Backers of the National Katyn Memorial project could be forgiven for thinking the fates were against them.
They had spent more than a decade raising $1.4 million for a statue commemorating the thousands of Polish officers massacred by Soviet troops during World War II, and last weekend was to be an extended celebration of the monument's arrival from Europe.
But storms and labor trouble delayed the statue's voyage and forced the cancellation of the parades, banquets and diplomatic receptions that were to have welcomed the sculpture to Baltimore.
So when the Dutch merchant ship carrying the statue arrived at the end of a Clinton Street pier yesterday, well after its expected Aug. 23 landing date, it was greeted by a small knot of relieved Polish-Americans.
"I feel like applauding," said Edward B. Rybczynski, 70, one of the monument's backers, as a crane waited to lift the statue from the Edisongracht. "It's just wonderful, a culmination of 12 years' work."
Moving the 12-ton, 44-foot bronze sculpture from the ship onto a flatbed truck required a careful choreography of machinery and manpower.
The statue, which depicts soldiers emerging from gilded tongues of flame, was stored on its side in a protective cage of red steel. The work was swaddled in white plastic, revealing only its shape and giving it the appearance of an enormous pincer-jawed beetle wrapped in a spider's web.

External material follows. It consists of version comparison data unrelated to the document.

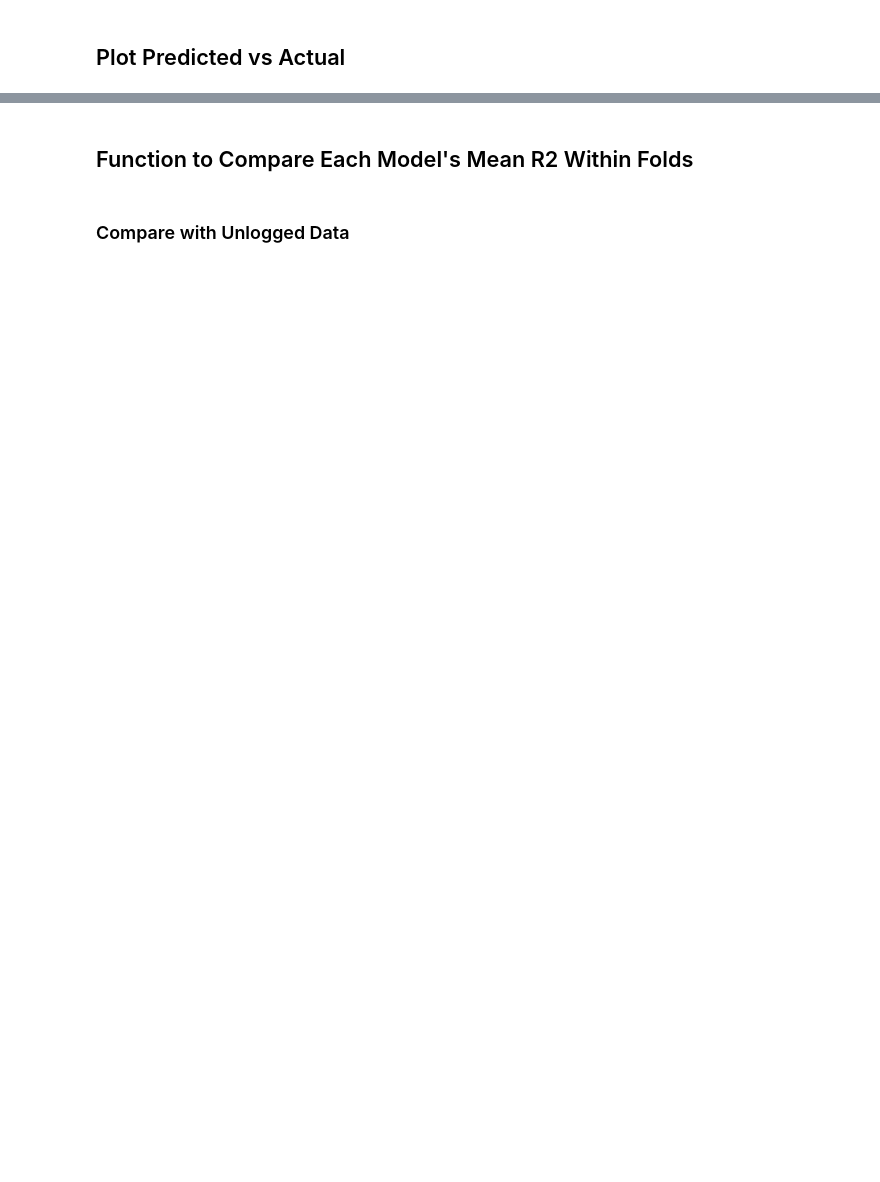
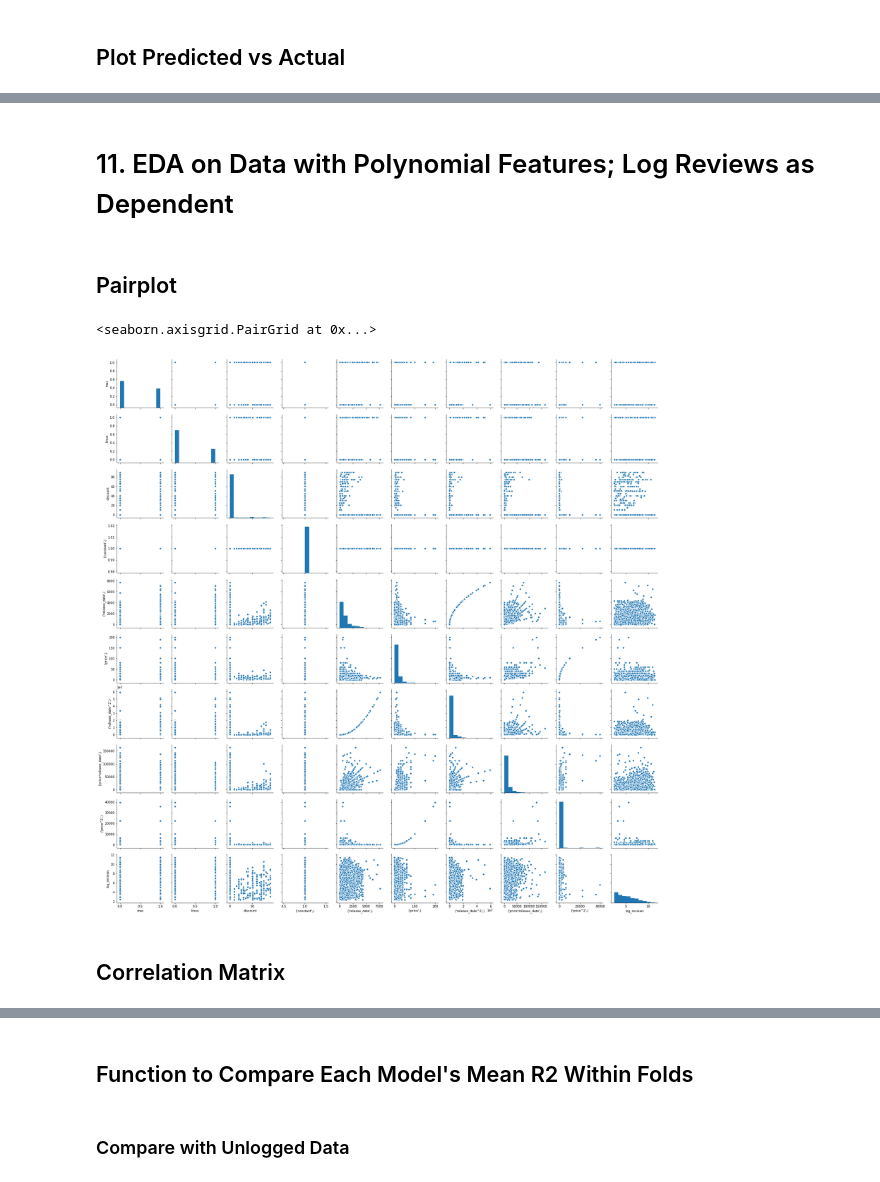
Before and after one commit to mayamadhavan/projects, a Jupyter notebook: modeling_steam_search_results.ipynb, the cells around one changed output, grey strips where cells are left out. Saved outputs shown, nothing was run; the diff lists cells and outputs as text; code cells hidden in the pictures; blank space fills up the shorter version.

```diff
--- a/modeling_steam_search_results.ipynb
+++ b/modeling_steam_search_results.ipynb
@@ -314,0 +484,4 @@ X2
+# %%
+X2_poly = X2_train[['release_date', 'price']]
+poly = PolynomialFeatures(2)
+X2_polynomialfeatures = poly.fit_transform(X2_poly)
@@ -314,0 +500,4 @@ X2
+# %%
+X2_polynomialfeatures = pd.DataFrame(X2_polynomialfeatures, columns=[['constant','release_date','price','release_date^2','price*release_date','price^2']])
+X2_polynomialfeatures.index=X2_train.index
+X2_polynomialfeatures.head()
@@ -314,0 +512,3 @@ X2
+# %%
+polydf_x=X2_train[['mac','linux','discount']].join(X2_polynomialfeatures)
+polydf_x.head()
@@ -314,0 +523,3 @@ X2
+# %%
+polydf_train=polydf_x.join(y2_train)
+polydf_train.head()
@@ -314,0 +534,11 @@ X2
+# %% [markdown]
+# 11. EDA on Data with Polynomial Features; Log Reviews as Dependent
+# %% [markdown]
+## Pairplot
+# %%
+sns.pairplot(polydf_train)
+# %% [output]
+<seaborn.axisgrid.PairGrid at 0x...>
+[figure, added]
+# %% [markdown]
+## Correlation Matrix
```
Also changed, not shown: parts of 77 cells of this notebook.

As a crane hoisted the cage over the side of the ship, workers pulled at it with a long rope, positioning it for the descent onto dry land. The cage was lowered slowly, coming to a stop about 6 feet above the ground.
A truck with a long, red-painted flatbed backed into place beneath the hovering bundle. Hard-hatted dockworkers shouted and gesticulated, edging the crane downward until it landed more or less squarely on the truck.
A monument to tragedy and hope had finally landed.
"I'm relieved, to say the least. Happy, of course," said Alfred B. Wisniewski, 77, chairman of the National Katyn Memorial project, which honors the 15,400 Polish officers executed by the Soviets in 1940. Thousands of the bodies were found in mass graves in the former Soviet Union's Katyn Forest.
Sometime this week, between the low-traffic hours of 1 a.m. and 5 a.m., the statue will be trucked to its pedestal at Aliceanna and President streets at Inner Harbor East. This last leg of the journey will involve the temporary removal of traffic lights to accommodate the statue's height.
Project organizers said the move would probably take place early tomorrow, with installation of the statue to begin Friday.
No dates have been set for dedication ceremonies. Given their experience, the memorial's supporters are refusing to schedule their final celebration until the long-awaited statue is, in Rybczynski's words, "in place and bolted down."
He said with a laugh, "I don't think any of us could live through another postponement."